… and I’m surprisingly okay with that.
I’m sure someone could pinpoint the moment when “Free to Play” got a foothold in gaming and became a thing but for the longest time, my attitude toward them was firmly on the “who cares” spectrum. Paying for cosmetics in a game I otherwise did not have to buy seemed pointless. Whereas, in other paid games, paid cosmetics was just a bonus feature that I’d just ignore. I was firmly a “I’d never pay for a cosmetic item” kind of guy. Cosmetics, ultimately, didn’t have any impact on me anyway because I didn’t play anything that was free to play anyway. Then I started playing Dota 2 in earnest a couple of years ago. (I think I gave the game a try after listening to a string of Idle Thumbs podcasts where the main topic of discussion was Dota 2. I had tried a MOBA before (League of Legends) but it didn’t grab me like Dota did.) I was now playing a free to play game wasn’t in your face with their microtransaction offerings. Just the occasional “get these cool cosmetic items! Look at this sword for your dude!” My feelings remained unchanged.
Cosmetic items have been, as far as I can tell, always been available for Dota 2 heroes even if they weren’t an option for all heroes.
This is a topic that will probably fork into another post, but somehow I ended up playing and building an affinity to the agility hero Juggernaut. I don’t know if it was because it was the most recognizable name in the list or I liked the idea of a masked, exiled samurai. Either way, Juggernaut has become “my guy”. He looks cool, has a sweet sword and his ultimate is one of the more satisfying ultimates in the game.
I don’t remember how it happened, but one day there was a cosmetic set for Juggernaut in my inventory. It was a simple set called Traveler on the High Plains.

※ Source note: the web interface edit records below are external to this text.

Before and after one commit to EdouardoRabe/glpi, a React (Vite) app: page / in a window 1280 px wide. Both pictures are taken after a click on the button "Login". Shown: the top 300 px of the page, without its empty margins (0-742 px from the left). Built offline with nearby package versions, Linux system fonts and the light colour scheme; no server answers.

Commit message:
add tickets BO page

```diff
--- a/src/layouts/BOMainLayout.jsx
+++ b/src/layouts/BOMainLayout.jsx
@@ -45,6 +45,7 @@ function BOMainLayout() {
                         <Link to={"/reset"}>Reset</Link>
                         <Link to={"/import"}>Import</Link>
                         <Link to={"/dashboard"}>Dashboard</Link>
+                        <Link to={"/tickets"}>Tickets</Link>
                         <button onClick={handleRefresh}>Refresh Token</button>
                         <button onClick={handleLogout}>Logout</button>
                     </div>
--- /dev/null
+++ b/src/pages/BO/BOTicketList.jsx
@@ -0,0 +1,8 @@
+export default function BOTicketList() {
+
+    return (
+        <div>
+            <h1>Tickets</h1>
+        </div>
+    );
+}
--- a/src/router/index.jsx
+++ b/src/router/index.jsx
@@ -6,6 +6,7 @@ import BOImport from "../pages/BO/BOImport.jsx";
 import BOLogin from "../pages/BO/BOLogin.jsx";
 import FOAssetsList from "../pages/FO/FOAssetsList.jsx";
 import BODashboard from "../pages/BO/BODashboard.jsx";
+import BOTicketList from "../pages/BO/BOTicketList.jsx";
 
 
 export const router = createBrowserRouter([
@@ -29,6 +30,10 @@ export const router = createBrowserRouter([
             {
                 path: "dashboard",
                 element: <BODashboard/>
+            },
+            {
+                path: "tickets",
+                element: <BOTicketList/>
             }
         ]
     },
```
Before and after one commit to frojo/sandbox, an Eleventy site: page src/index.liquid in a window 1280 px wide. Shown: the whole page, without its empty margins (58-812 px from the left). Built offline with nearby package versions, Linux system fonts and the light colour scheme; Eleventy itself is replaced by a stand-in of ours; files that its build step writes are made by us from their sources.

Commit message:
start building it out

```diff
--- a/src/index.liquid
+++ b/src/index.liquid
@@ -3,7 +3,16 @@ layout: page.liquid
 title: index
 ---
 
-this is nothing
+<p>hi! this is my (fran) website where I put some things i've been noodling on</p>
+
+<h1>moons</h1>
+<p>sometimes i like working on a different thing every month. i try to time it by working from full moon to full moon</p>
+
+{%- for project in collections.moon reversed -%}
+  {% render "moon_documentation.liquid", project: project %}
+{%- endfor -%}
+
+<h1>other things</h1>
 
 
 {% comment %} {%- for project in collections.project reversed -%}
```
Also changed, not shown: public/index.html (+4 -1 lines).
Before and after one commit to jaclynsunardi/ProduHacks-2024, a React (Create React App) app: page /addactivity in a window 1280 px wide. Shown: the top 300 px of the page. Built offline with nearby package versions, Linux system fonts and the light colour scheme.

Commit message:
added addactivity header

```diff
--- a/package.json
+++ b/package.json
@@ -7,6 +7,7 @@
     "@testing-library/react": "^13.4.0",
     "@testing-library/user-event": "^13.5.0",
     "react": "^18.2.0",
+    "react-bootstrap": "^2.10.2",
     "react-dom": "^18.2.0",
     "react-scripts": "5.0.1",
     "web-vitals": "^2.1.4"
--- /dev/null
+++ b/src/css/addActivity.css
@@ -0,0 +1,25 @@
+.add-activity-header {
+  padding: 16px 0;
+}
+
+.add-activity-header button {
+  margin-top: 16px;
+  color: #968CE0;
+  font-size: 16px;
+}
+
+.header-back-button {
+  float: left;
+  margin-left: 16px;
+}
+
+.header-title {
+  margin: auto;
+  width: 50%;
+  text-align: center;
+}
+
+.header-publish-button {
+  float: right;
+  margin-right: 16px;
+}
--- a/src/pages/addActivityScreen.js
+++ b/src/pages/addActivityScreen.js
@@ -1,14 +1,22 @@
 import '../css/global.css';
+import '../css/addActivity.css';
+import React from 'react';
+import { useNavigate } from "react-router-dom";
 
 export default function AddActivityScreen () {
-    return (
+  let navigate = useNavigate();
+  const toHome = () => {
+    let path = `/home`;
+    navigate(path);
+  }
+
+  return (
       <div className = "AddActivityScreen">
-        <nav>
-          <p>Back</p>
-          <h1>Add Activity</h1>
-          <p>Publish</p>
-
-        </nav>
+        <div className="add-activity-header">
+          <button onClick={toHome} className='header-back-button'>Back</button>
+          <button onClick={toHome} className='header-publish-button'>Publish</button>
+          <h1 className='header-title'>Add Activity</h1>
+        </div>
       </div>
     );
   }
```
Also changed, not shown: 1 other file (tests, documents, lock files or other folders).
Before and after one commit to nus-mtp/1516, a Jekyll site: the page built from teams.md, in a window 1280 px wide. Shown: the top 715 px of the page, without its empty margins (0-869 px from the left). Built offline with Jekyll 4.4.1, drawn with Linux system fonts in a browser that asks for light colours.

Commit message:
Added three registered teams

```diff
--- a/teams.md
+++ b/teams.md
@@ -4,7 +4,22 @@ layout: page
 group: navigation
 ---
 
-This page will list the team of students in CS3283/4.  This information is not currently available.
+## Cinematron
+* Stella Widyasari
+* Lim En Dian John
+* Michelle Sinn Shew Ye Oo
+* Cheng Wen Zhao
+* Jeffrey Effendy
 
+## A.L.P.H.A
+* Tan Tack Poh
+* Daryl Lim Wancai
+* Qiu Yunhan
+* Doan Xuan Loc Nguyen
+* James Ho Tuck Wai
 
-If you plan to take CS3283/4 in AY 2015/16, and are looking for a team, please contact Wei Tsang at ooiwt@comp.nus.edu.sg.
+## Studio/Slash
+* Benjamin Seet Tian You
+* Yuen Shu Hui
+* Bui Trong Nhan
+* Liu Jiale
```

All the set items were classified as Common items, meaning they weren’t particularly rare or unique but the next time I played Jugg I equipped the items and a whole new game opened before my eyes:
I had an epiphany. This was my Juggernaut. There are many other Juggernauts like it, but this one is mine.
There are many cosmetic items for Juggernaut, possibly the most out of any of the heroes (maybe research this). Between his mask, his sword and his clothing, the possibilities and combinations of your Juggernaut are endless.
I picked up odds and end pieces for Juggernaut but never could bring myself to pay more than a few quarters to pick something up. That was until the set “The Balance of the Blade Keeper” set became available last year. At the time, it cost $10.99 and as soon as I saw it, I hit the purchase button and haven’t looked back. Because the Blade Keeper set had such a unique look and style I picked it up without hesitation.
The cosmetic items for Dota 2, to me, have been one of Valves most brilliant moves. Opening up the character models to freelance graphic artists basically increased their “workforce” to thousands of people with talent and know-how to customize the game and the personal experience of individual Dota 2 players. Valve lets these freelancers peddle their wares, all the while taking a little cut for being the middle man. This enables artists to develop a brand and a following, creating items for fans of the game.
I have amassed, officially, over 1,000 hours of playtime over the past three years playing Dota 2. Steam tells me I’ve spent over 150$ on the game over that period of time. If there was some formula to determine “value” and if that formula were to be, say, dollars divided by hours, Dota would have delivered on 10 cents an hour, which I would say is a pretty dang good value, considering 1) it’s free and 2) most AAA games are luck to deliver 1.50$ an hour.
I don’t know how much longer I’ll play Dota 2 but they’ve turned me into a Free to Play believer and I’ve most certainly got my money’s worth.